Melody is the main theme of a musical piece — the part that tends to get stuck in our minds when we listen to a song that we are particularly fond of. Interestingly, the actual pitch of notes, i.e. the frequency, is not necessarily relevant to melody. It is the relative distance between the notes, or interval, that matters. For instance, not every “Happy Birthday” starts on the same pitch (or note); yet, if the relative distance between the notes remains the same, we are able to identify the song with relative ease.
Finally, harmony is related to the pitches of different tones and the relationship between them. This leads to the ability to set up tonal contexts, which lead to certain musical expectations that a composer can either meet or violate for expressive purposes. An example of such a violation is deceptive cadence, a chord progression in which the dominant chord is followed by a chord other than the tonic.
Overall, sound is a mental image created by our brains. A source, typically a musical instrument or vocal chords, generates a sound wave comprised of the elements above, which then displaces air molecules as it travels through its surrounding environment, eventually reaching our eardrum, which in turn starts wiggling at the same frequency as the pitch that the sound was endowed with. Humans can hear within a frequency range of 20Hz to 20kHz — that means, our physiological properties are sensitive within this range.

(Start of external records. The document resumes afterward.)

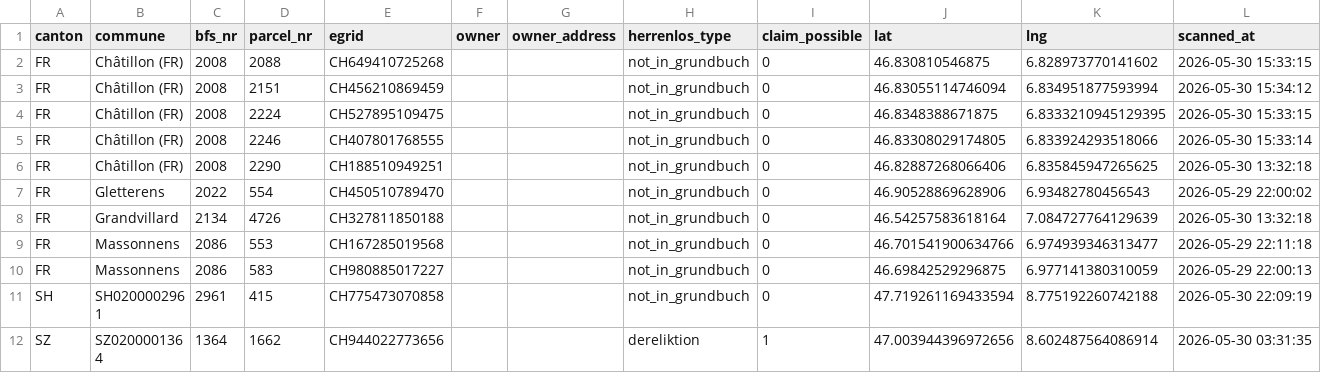
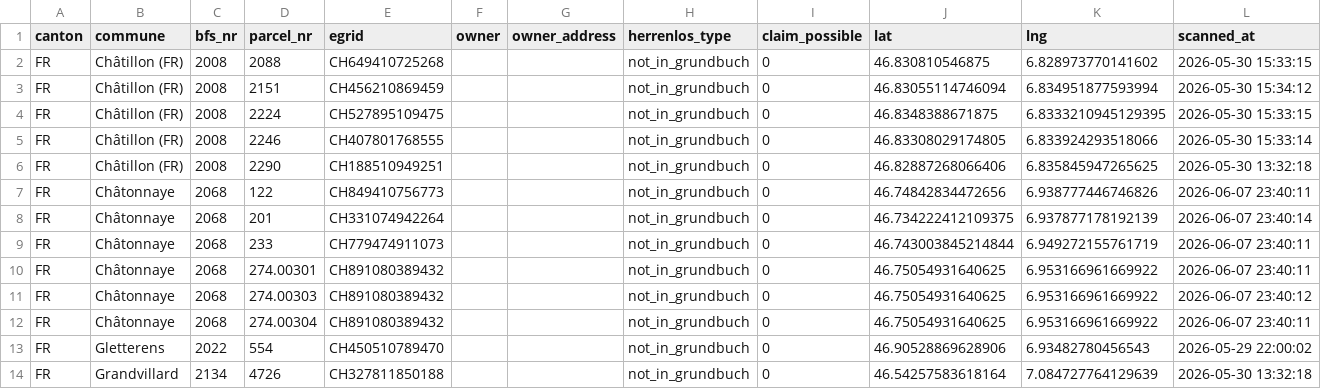
Before and after one commit to birniger/Herrenlos, a CSV file: docs/data/herrenlos.csv, drawn as a sheet; only a part is shown; the shorter side is filled out with more unchanged rows; the diff names each change by its address in the sheet, - before the commit and + after, or states it on an @@ line.

```diff
--- a/docs/data/herrenlos.csv
+++ b/docs/data/herrenlos.csv
+row 7: FR | Châtonnaye | 2068 | 122 | CH849410756773 |  |  | not_in_grundbuch | 0 | 46.74842834472656 | 6.938777446746826 | 2026-06-07 23:40:11
+row 8: FR | Châtonnaye | 2068 | 201 | CH331074942264 |  |  | not_in_grundbuch | 0 | 46.734222412109375 | 6.937877178192139 | 2026-06-07 23:40:14
+row 9: FR | Châtonnaye | 2068 | 233 | CH779474911073 |  |  | not_in_grundbuch | 0 | 46.743003845214844 | 6.949272155761719 | 2026-06-07 23:40:11
+row 10: FR | Châtonnaye | 2068 | 274.00301 | CH891080389432 |  |  | not_in_grundbuch | 0 | 46.75054931640625 | 6.953166961669922 | 2026-06-07 23:40:11
+row 11: FR | Châtonnaye | 2068 | 274.00303 | CH891080389432 |  |  | not_in_grundbuch | 0 | 46.75054931640625 | 6.953166961669922 | 2026-06-07 23:40:12
+row 12: FR | Châtonnaye | 2068 | 274.00304 | CH891080389432 |  |  | not_in_grundbuch | 0 | 46.75054931640625 | 6.953166961669922 | 2026-06-07 23:40:11
```
Also changed, not shown: 5 other files.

Elaborating on timbre
Timbre is regarded as one of music’s most mysterious and ill-defined properties and thus deserves some further discussion. Now this requires a little physics, but we shall keep it light.

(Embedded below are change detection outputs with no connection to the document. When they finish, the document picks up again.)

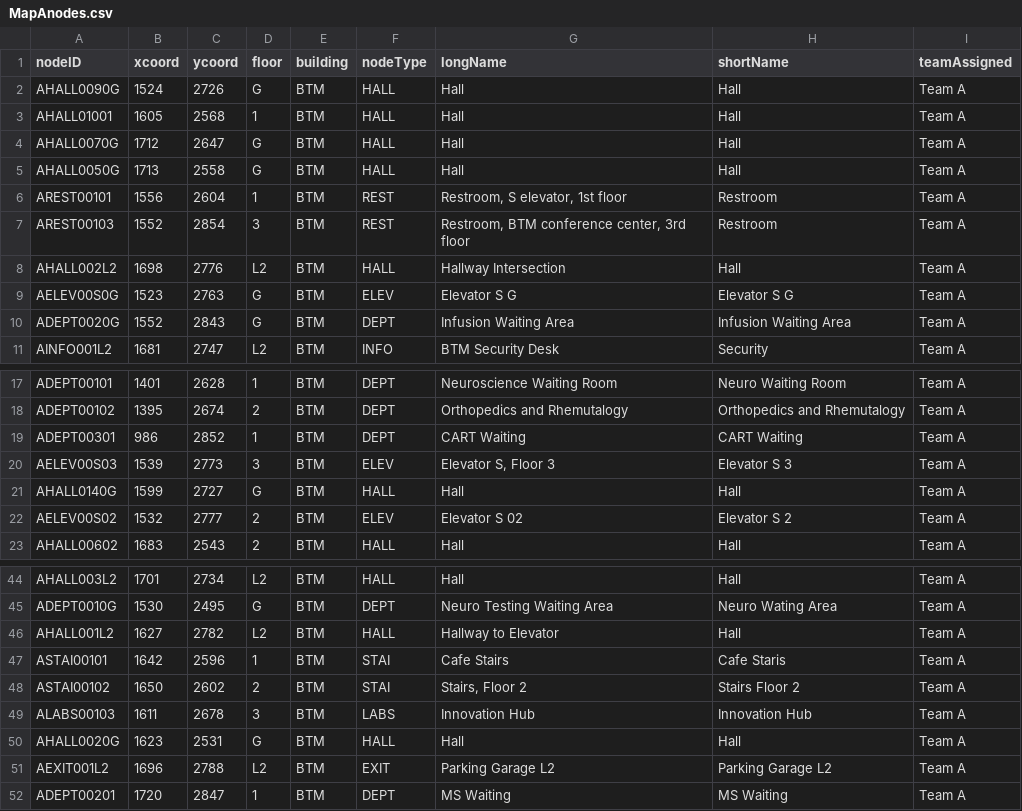
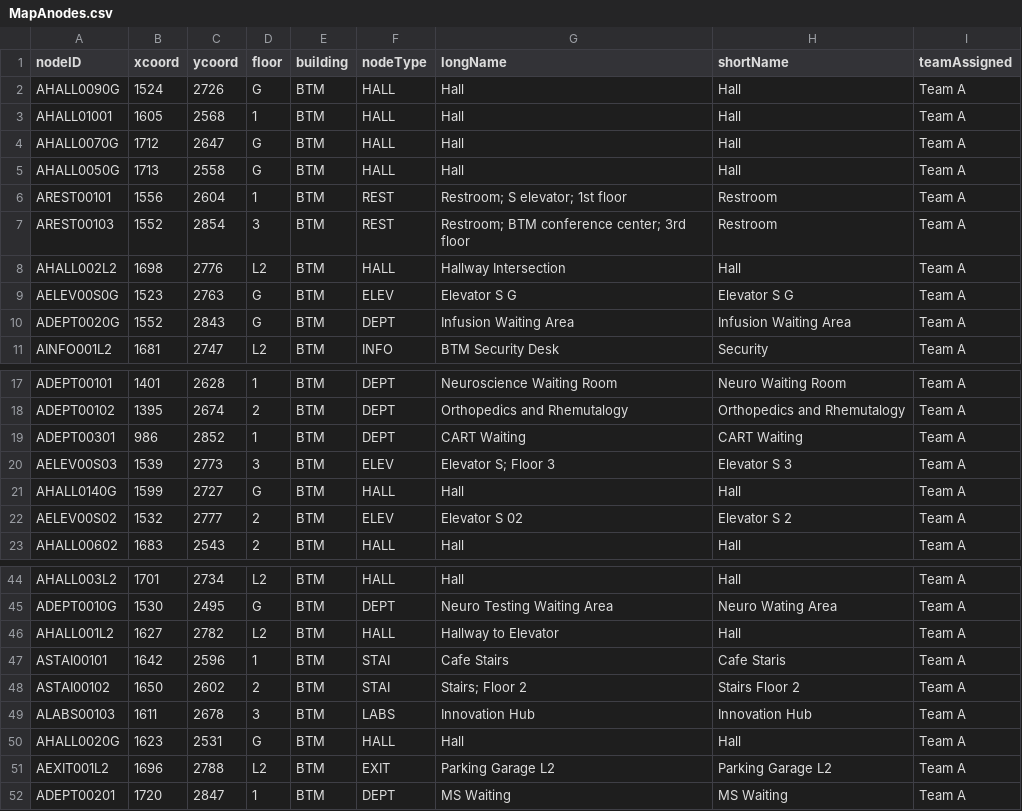
Before and after one commit to SE2017B/Iteration4, a CSV file: MapAnodes.csv, drawn as a sheet; only a part is shown, gaps mark what is left out.

```diff
--- a/MapAnodes.csv
+++ b/MapAnodes.csv
@@ -5,4 +5,4 @@ AHALL0070G,1712,2647,G,BTM,HALL,Hall,Hall,Team A
 AHALL0050G,1713,2558,G,BTM,HALL,Hall,Hall,Team A
-AREST00101,1556,2604,1,BTM,REST,"Restroom, S elevator, 1st floor",Restroom,Team A
-AREST00103,1552,2854,3,BTM,REST,"Restroom, BTM conference center, 3rd floor",Restroom,Team A
+AREST00101,1556,2604,1,BTM,REST,Restroom; S elevator; 1st floor,Restroom,Team A
+AREST00103,1552,2854,3,BTM,REST,Restroom; BTM conference center; 3rd floor,Restroom,Team A
 AHALL002L2,1698,2776,L2,BTM,HALL,Hallway Intersection,Hall,Team A
@@ -19,3 +19,3 @@ ADEPT00102,1395,2674,2,BTM,DEPT,Orthopedics and Rhemutalogy,Orthopedics and Rhem
 ADEPT00301,986,2852,1,BTM,DEPT,CART Waiting,CART Waiting,Team A
-AELEV00S03,1539,2773,3,BTM,ELEV,"Elevator S, Floor 3",Elevator S 3,Team A
+AELEV00S03,1539,2773,3,BTM,ELEV,Elevator S; Floor 3,Elevator S 3,Team A
 AHALL0140G,1599,2727,G,BTM,HALL,Hall,Hall,Team A
@@ -47,3 +47,3 @@ AHALL001L2,1627,2782,L2,BTM,HALL,Hallway to Elevator,Hall,Team A
 ASTAI00101,1642,2596,1,BTM,STAI,Cafe Stairs,Cafe Staris,Team A
-ASTAI00102,1650,2602,2,BTM,STAI,"Stairs, Floor 2",Stairs Floor 2,Team A
+ASTAI00102,1650,2602,2,BTM,STAI,Stairs; Floor 2,Stairs Floor 2,Team A
 ALABS00103,1611,2678,3,BTM,LABS,Innovation Hub,Innovation Hub,Team A
```
Also changed, not shown: MapDnodes.csv, outputNodes.csv, 8 other files.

The general tuning standard used today is called A440. This denotes the note A, found above the middle C on a piano, as having a frequency of 440Hz. Having this system in place helps us collaborate with fellow musicians across the globe by having our instruments’ tuning standardized. However, since there are only 12 notes in an octave, multiple keys with the note A will be found on a piano. These are all integer-multiples of 440Hz, i.e. 55Hz, 110Hz, 220Hz, 880Hz, etc. In harmonics, this is called an overtone series and is essential to the perception of timbre. When you hear a saxophone play a note at 220Hz (first harmonic), you actually perceive not only the note at 220Hz, but also its overtone series at 440Hz (second harmonic), 880Hz (third harmonic), 1760Hz (fourth harmonic), etc.

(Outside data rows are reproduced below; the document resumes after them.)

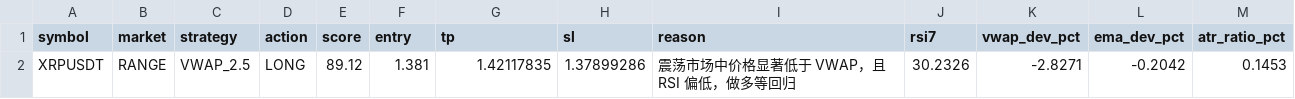
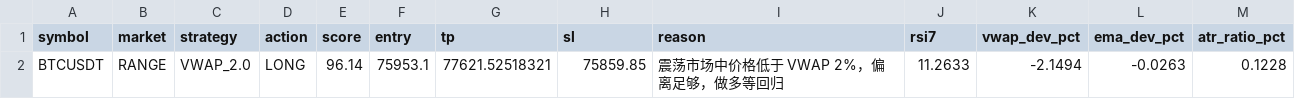
Before and after one commit to jihong0726/Back-Test, a CSV file: reports/market_scan.csv, drawn as a sheet.

```diff
--- a/reports/market_scan.csv
+++ b/reports/market_scan.csv
@@ -1,2 +1,2 @@
 symbol,market,strategy,action,score,entry,tp,sl,reason,rsi7,vwap_dev_pct,ema_dev_pct,atr_ratio_pct
-XRPUSDT,RANGE,VWAP_2.5,LONG,89.12,1.381,1.42117835,1.37899286,震荡市场中价格显著低于 VWAP，且 RSI 偏低，做多等回归,30.2326,-2.8271,-0.2042,0.1453
+BTCUSDT,RANGE,VWAP_2.0,LONG,96.14,75953.1,77621.52518321,75859.85,震荡市场中价格低于 VWAP 2%，偏离足够，做多等回归,11.2633,-2.1494,-0.0263,0.1228
```
Also changed, not shown: reports/decision_log.csv, reports/signals.csv, 3 other files.
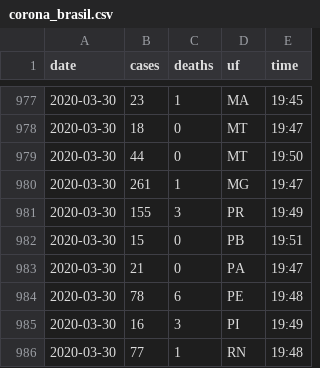
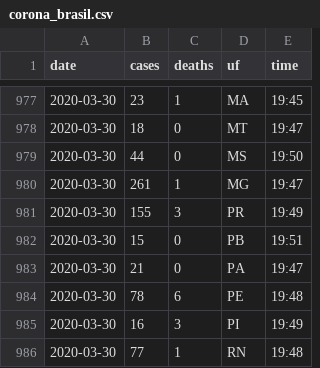
Before and after one commit to belisards/coronabr, a CSV file: dados/corona_brasil.csv, drawn as a sheet; only a part is shown, gaps mark what is left out.

Commit message:
fix #15

```diff
--- a/dados/corona_brasil.csv
+++ b/dados/corona_brasil.csv
@@ -978,3 +978,3 @@ date,cases,deaths,uf,time
 2020-03-30,18,0,MT,19:47
-2020-03-30,44,0,MT,19:50
+2020-03-30,44,0,MS,19:50
 2020-03-30,261,1,MG,19:47
```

What makes each instrument unique is the intensity of each of these overtone frequencies. Clarinets, for instance, are characterized by having high amounts of energy in the odd harmonics — third, fifth, seventh, and so on. Trumpets, by contrast, have relatively even amounts of energy in the odd and even harmonics. Timbre can also change on the same instrument. For instance, bowing a violin in the center yields mostly odd harmonics and thus can sound similar to a clarinet. However, when bowed one third of the way down, the violin emphasizes the third harmonic and its multiples (sixth, ninth, twelfth, etc.). This is also the principle by which synthesizers work. They essentially generate frequencies with a specific overtone profile to either mimic an already existing instrument or produce less explored, at times otherworldly, sounds.
As we have seen, the careful concoction of the basic elements of music can give rise to higher-level concepts that are ultimately perceived by our brains as one coherent piece of song. For interested readers who would like to learn more about these concepts and how artists exploit the functionality of our brains to make their compositions as resonating and enjoyable as possible, I recommend having a look at the references listed below.
 Varèse, E., 1966, The Liberation of Sound. Perspectives of New Music, Vol. 5, №1, pp. 11–19.
 Levitin, D., 2006, This Is Your Brain on Music. The Science of a Human Obsession, New York, Dutton.
 Powell, J., 2011, How Music Works: The Science and Psychology of Beautiful Sounds, from Beethoven to the Beatles and Beyond. New York, Little, Brown Spark.